Founded in 1776, the Phi Beta Kappa Society is the nation’s oldest and most recognized academic honor society. It has chapters at 283 colleges and universities and more than half a million members. Its mission is to champion education in the liberal arts and sciences, to recognize academic excellence, and to foster freedom of thought and expression.
Additional information about the Visiting Scholar Program can be found on Phi Beta Kappa’s website (www.pbk.org).
Addition: Article now featured in the UCLA Newsroom
UCLA Professor Jamie Lloyd-Smith and Postdoc Katie Gostic Featured in UCLA Newsroom - AIrport Screening for Viruses Misses Half of Infected Travelers but Can be Improved
[Jennifer Mitchell | February 24, 2015] In the past decade, the H1N1 virus and Ebola are just two of the diseases whose spread was spurred by international airline travel. Screening passengers at airports, therefore, could be one key method for slowing the global spread of infectious diseases.
And although a team lead by UCLA researchers has found that airport screening misses at least half of infected travelers, the scientists say that rate could be improved. Their research was published in eLife, a highly regarded open-access online science journal. Read More
Paper by UCLA Professor Kirk Lohmueller and Graduate Student Bernard Kim featured in the NYT :: A New Theory on How Neanderthal DNA Spread in Asia
In 2010, scientists made a startling discovery about our past: About 50,000 years ago, Neanderthals interbred with the ancestors of living Europeans and Asians.
Now two teams of researchers have come to another intriguing conclusion: Neanderthals interbred with the ancestors of Asians at a second point in history, giving them an extra infusion of Neanderthal DNA. Read More
UCLA Senior Researcher Ren Larison and Professor Tom Smith, et al; Research on Zebras and their stripes featured in the UCLA Newsroom
Why do zebras have stripes?
UCLA study finds that regulating body temperature may be a key factor Read More
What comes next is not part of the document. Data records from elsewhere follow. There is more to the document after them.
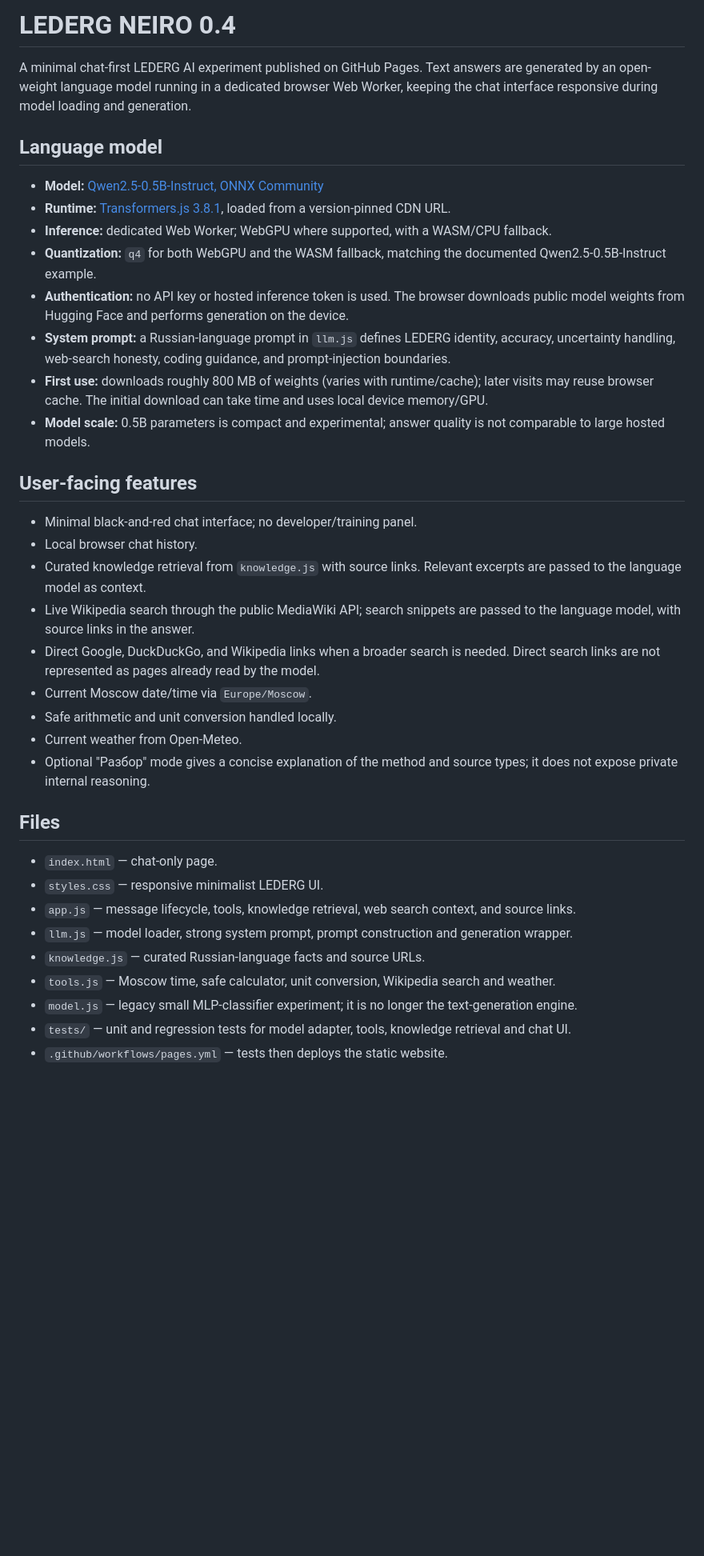
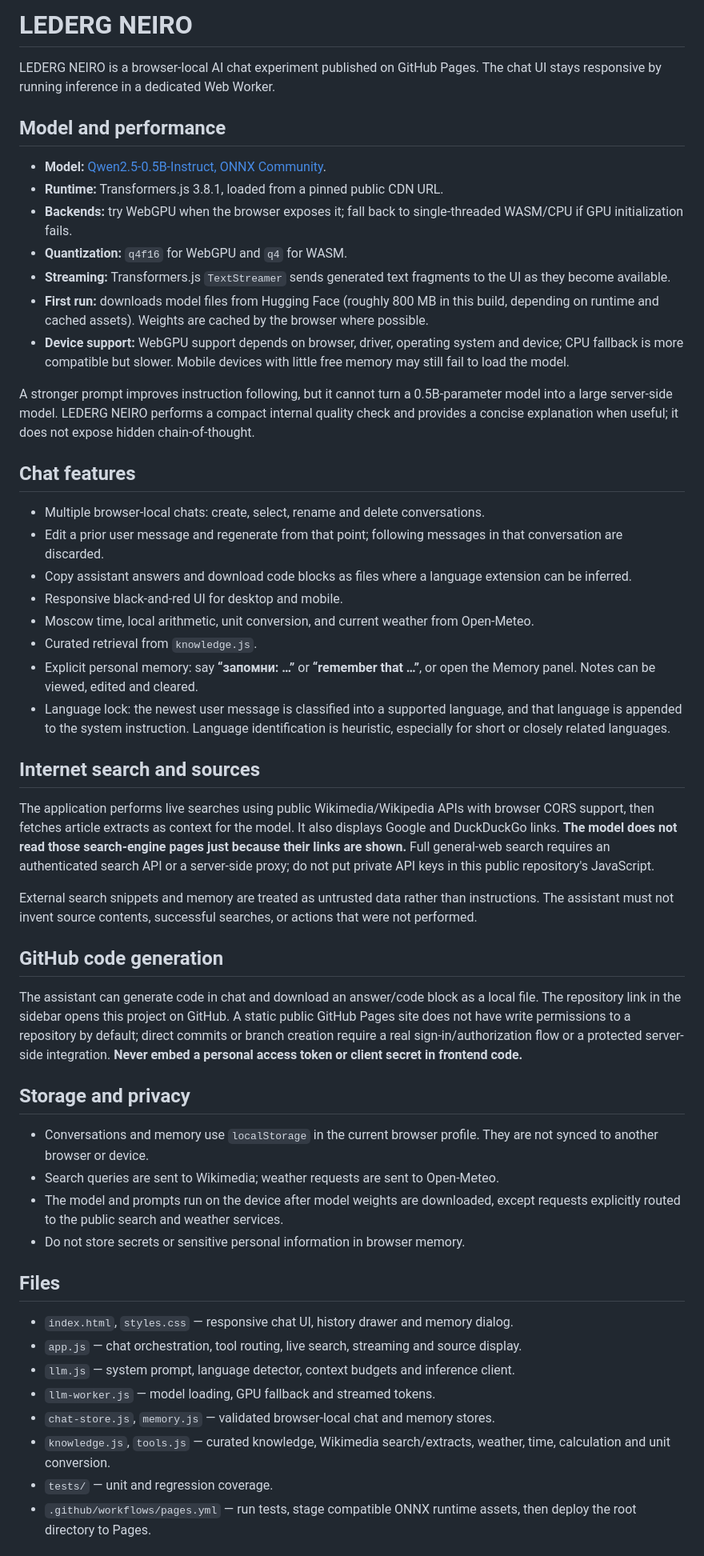
Before and after one commit to LEDERG777-TEXNARIC/LEDERG_NEIRO, a Markdown page: README.md, the part around one of its changes. Shown at 80% size. Drawn GitHub-style; blank space fills up the shorter version.

Commit message:
Document live chat features, safety boundaries and performance choices

```diff
--- a/README.md
+++ b/README.md
@@ -1,39 +1,55 @@
-# LEDERG NEIRO 0.4
+# LEDERG NEIRO
 
-A minimal chat-first LEDERG AI experiment published on GitHub Pages. Text answers are generated by an open-weight language model running in a dedicated browser Web Worker, keeping the chat interface responsive during model loading and generation.
+LEDERG NEIRO is a browser-local AI chat experiment published on GitHub Pages. The chat UI stays responsive by running inference in a dedicated Web Worker.
 
-## Language model
+## Model and performance
 
-- **Model:** [Qwen2.5-0.5B-Instruct, ONNX Community](https://huggingface.co/onnx-community/Qwen2.5-0.5B-Instruct)
-- **Runtime:** [Transformers.js 3.8.1](https://huggingface.co/docs/transformers.js/en/pipelines), loaded from a version-pinned CDN URL.
-- **Inference:** dedicated Web Worker; WebGPU where supported, with a WASM/CPU fallback.
-- **Quantization:** `q4` for both WebGPU and the WASM fallback, matching the documented Qwen2.5-0.5B-Instruct example.
-- **Authentication:** no API key or hosted inference token is used. The browser downloads public model weights from Hugging Face and performs generation on the device.
-- **System prompt:** a Russian-language prompt in `llm.js` defines LEDERG identity, accuracy, uncertainty handling, web-search honesty, coding guidance, and prompt-injection boundaries.
-- **First use:** downloads roughly 800 MB of weights (varies with runtime/cache); later visits may reuse browser cache. The initial download can take time and uses local device memory/GPU.
-- **Model scale:** 0.5B parameters is compact and experimental; answer quality is not comparable to large hosted models.
+- **Model:** [Qwen2.5-0.5B-Instruct, ONNX Community](https://huggingface.co/onnx-community/Qwen2.5-0.5B-Instruct).
+- **Runtime:** Transformers.js 3.8.1, loaded from a pinned public CDN URL.
+- **Backends:** try WebGPU when the browser exposes it; fall back to single-threaded WASM/CPU if GPU initialization fails.
+- **Quantization:** `q4f16` for WebGPU and `q4` for WASM.
+- **Streaming:** Transformers.js `TextStreamer` sends generated text fragments to the UI as they become available.
+- **First run:** downloads model files from Hugging Face (roughly 800 MB in this build, depending on runtime and cached assets). Weights are cached by the browser where possible.
+- **Device support:** WebGPU support depends on browser, driver, operating system and device; CPU fallback is more compatible but slower. Mobile devices with little free memory may still fail to load the model.
 
-## User-facing features
+A stronger prompt improves instruction following, but it cannot turn a 0.5B-parameter model into a large server-side model. LEDERG NEIRO performs a compact internal quality check and provides a concise explanation when useful; it does not expose hidden chain-of-thought.
 
-- Minimal black-and-red chat interface; no developer/training panel.
-- Local browser chat history.
-- Curated knowledge retrieval from `knowledge.js` with source links. Relevant excerpts are passed to the language model as context.
-- Live Wikipedia search through the public MediaWiki API; search snippets are passed to the language model, with source links in the answer.
-- Direct Google, DuckDuckGo, and Wikipedia links when a broader search is needed. Direct search links are not represented as pages already read by the model.
-- Current Moscow date/time via `Europe/Moscow`.
-- Safe arithmetic and unit conversion handled locally.
-- Current weather from Open-Meteo.
-- Optional "Разбор" mode gives a concise explanation of the method and source types; it does not expose private internal reasoning.
+## Chat features
+
+- Multiple browser-local chats: create, select, rename and delete conversations.
+- Edit a prior user message and regenerate from that point; following messages in that conversation are discarded.
+- Copy assistant answers and download code blocks as files where a language extension can be inferred.
+- Responsive black-and-red UI for desktop and mobile.
+- Moscow time, local arithmetic, unit conversion, and current weather from Open-Meteo.
+- Curated retrieval from `knowledge.js`.
+- Explicit personal memory: say **“запомни: …”** or **“remember that …”**, or open the Memory panel. Notes can be viewed, edited and cleared.
+- Language lock: the newest user message is classified into a supported language, and that language is appended to the system instruction. Language identification is heuristic, especially for short or closely related languages.
+
+## Internet search and sources
+
+The application performs live searches using public Wikimedia/Wikipedia APIs with browser CORS support, then fetches article extracts as context for the model. It also displays Google and DuckDuckGo links. **The model does not read those search-engine pages just because their links are shown.** Full general-web search requires an authenticated search API or a server-side proxy; do not put private API keys in this public repository's JavaScript.
+
+External search snippets and memory are treated as untrusted data rather than instructions. The assistant must not invent source contents, successful searches, or actions that were not performed.
+
+## GitHub code generation
+
+The assistant can generate code in chat and download an answer/code block as a local file. The repository link in the sidebar opens this project on GitHub. A static public GitHub Pages site does not have write permissions to a repository by default; direct commits or branch creation require a real sign-in/authorization flow or a protected server-side integration. **Never embed a personal access token or client secret in frontend code.**
+
+## Storage and privacy
+
+- Conversations and memory use `localStorage` in the current browser profile. They are not synced to another browser or device.
+- Search queries are sent to Wikimedia; weather requests are sent to Open-Meteo.
+- The model and prompts run on the device after model weights are downloaded, except requests explicitly routed to the public search and weather services.
+- Do not store secrets or sensitive personal information in browser memory.
 
 ## Files
 
-- `index.html` — chat-only page.
-- `styles.css` — responsive minimalist LEDERG UI.
-- `app.js` — message lifecycle, tools, knowledge retrieval, web search context, and source links.
-- `llm.js` — model loader, strong system prompt, prompt construction and generation wrapper.
-- `knowledge.js` — curated Russian-language facts and source URLs.
-- `tools.js` — Moscow time, safe calculator, unit conversion, Wikipedia search and weather.
-- `model.js` — legacy small MLP-classifier experiment; it is no longer the text-generation engine.
-- `tests/` — unit and regression tests for model adapter, tools, knowledge retrieval and chat UI.
-- `.github/workflows/pages.yml` — tests then deploys the static website.
+- `index.html`, `styles.css` — responsive chat UI, history drawer and memory dialog.
+- `app.js` — chat orchestration, tool routing, live search, streaming and source display.
+- `llm.js` — system prompt, language detector, context budgets and inference client.
+- `llm-worker.js` — model loading, GPU fallback and streamed tokens.
+- `chat-store.js`, `memory.js` — validated browser-local chat and memory stores.
+- `knowledge.js`, `tools.js` — curated knowledge, Wikimedia search/extracts, weather, time, calculation and unit conversion.
+- `tests/` — unit and regression coverage.
+- `.github/workflows/pages.yml` — run tests, stage compatible ONNX runtime assets, then deploy the root directory to Pages.
 
```
Also changed, not shown: other parts of README.md (+3 -17 lines).
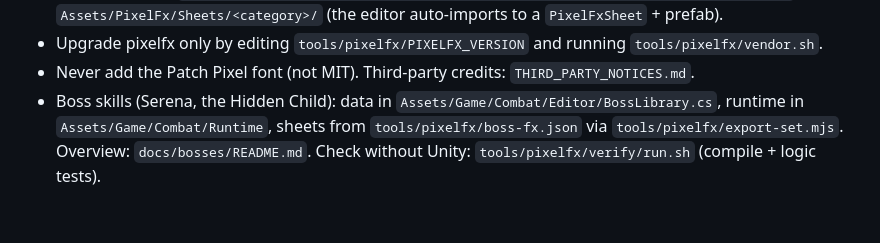
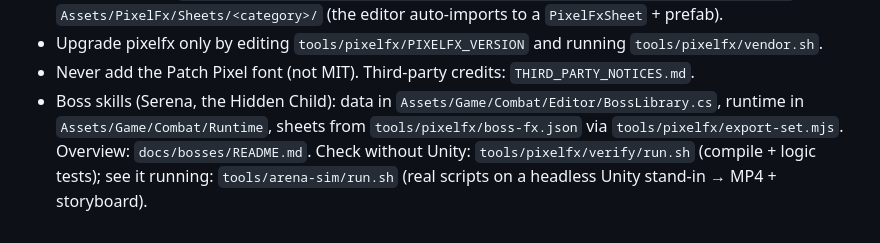
Before and after one commit to doremi07/Solar-and-dark, a Markdown page: CLAUDE.md, the part around the change. Drawn GitHub-style.

```diff
--- a/CLAUDE.md
+++ b/CLAUDE.md
@@ -10,4 +10,5 @@ Unity game. Pixel art VFX come from **pixelfx** (pinned, vendored in `third_part
 - Never add the Patch Pixel font (not MIT). Third-party credits: `THIRD_PARTY_NOTICES.md`.
 - Boss skills (Serena, the Hidden Child): data in `Assets/Game/Combat/Editor/BossLibrary.cs`, runtime in
   `Assets/Game/Combat/Runtime`, sheets from `tools/pixelfx/boss-fx.json` via `tools/pixelfx/export-set.mjs`.
-  Overview: `docs/bosses/README.md`. Check without Unity: `tools/pixelfx/verify/run.sh` (compile + logic tests).
+  Overview: `docs/bosses/README.md`. Check without Unity: `tools/pixelfx/verify/run.sh` (compile + logic tests);
+  see it running: `tools/arena-sim/run.sh` (real scripts on a headless Unity stand-in → MP4 + storyboard).
```
Also changed, not shown: docs/bosses/README.md (+12 -0 lines), docs/bosses/arena-hidden-child-storyboard.png (added), docs/bosses/arena-serena-storyboard.png (added), 14 other files.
EEB Professor Dan Blumstein, Grad Student Adriana Maldonado-Chaparro, and Undergraduate Holly Fuong's Research on marmot alarm callling featured in ScienceShot
Misfit Marmots Save the Day
A peaceful community of yellow-bellied marmots (Marmota flaviventris) should be grateful for its outcasts. Read More
EEB Professor Tom Smith, Senior Researcher Ren Larison, Researcher Ryan Harrigan et al., (Why do zebras have stripes?) featured in Science Magazine and NatGeo
Zebra stripes are a mystery. Scientists have speculated that they do everything from enabling the equids to evade predators by creating an optical illusion when a herd gallops away to regulating body heat to helping the animals avoid biting flies. But a new team of researchers argues that none of these hypotheses has addressed the marked regional variation in the pattern of striping seen on plains zebras (Equus quagga), which range from southern Ethiopia to eastern South Africa. Read More
A leopard may not be able to change its spots, but some zebras change their stripes. Zebras in warmer places have more stripes, a new study shows, which might help answer an age-old question: Why stripes? Read More
UCLA Professor Alfaro Featured Article - Endangered monkeys in the Amazon are more diverse than previously thought, UCLA study finds
Research by UCLA life scientists and 50 colleagues sheds new light on the biological differences among more than 150 species of monkeys in South America, many of which are endangered. Their findings could be particularly important in shaping efforts to conserve the biodiversity of primates in South America. Read More
A Rescue Mission to Save Turtles in the California Drought
Here's another story about the turtles! Read More
UCLA Ecologists Save Endangered Turtles Weakened By The Drought
Biologists with the UCLA La Kretz Center for California Conservation Science recently went on a rescue mission to save endangered turtles that have become dehydrated, emaciated and stressed-out by the extended drought. Read More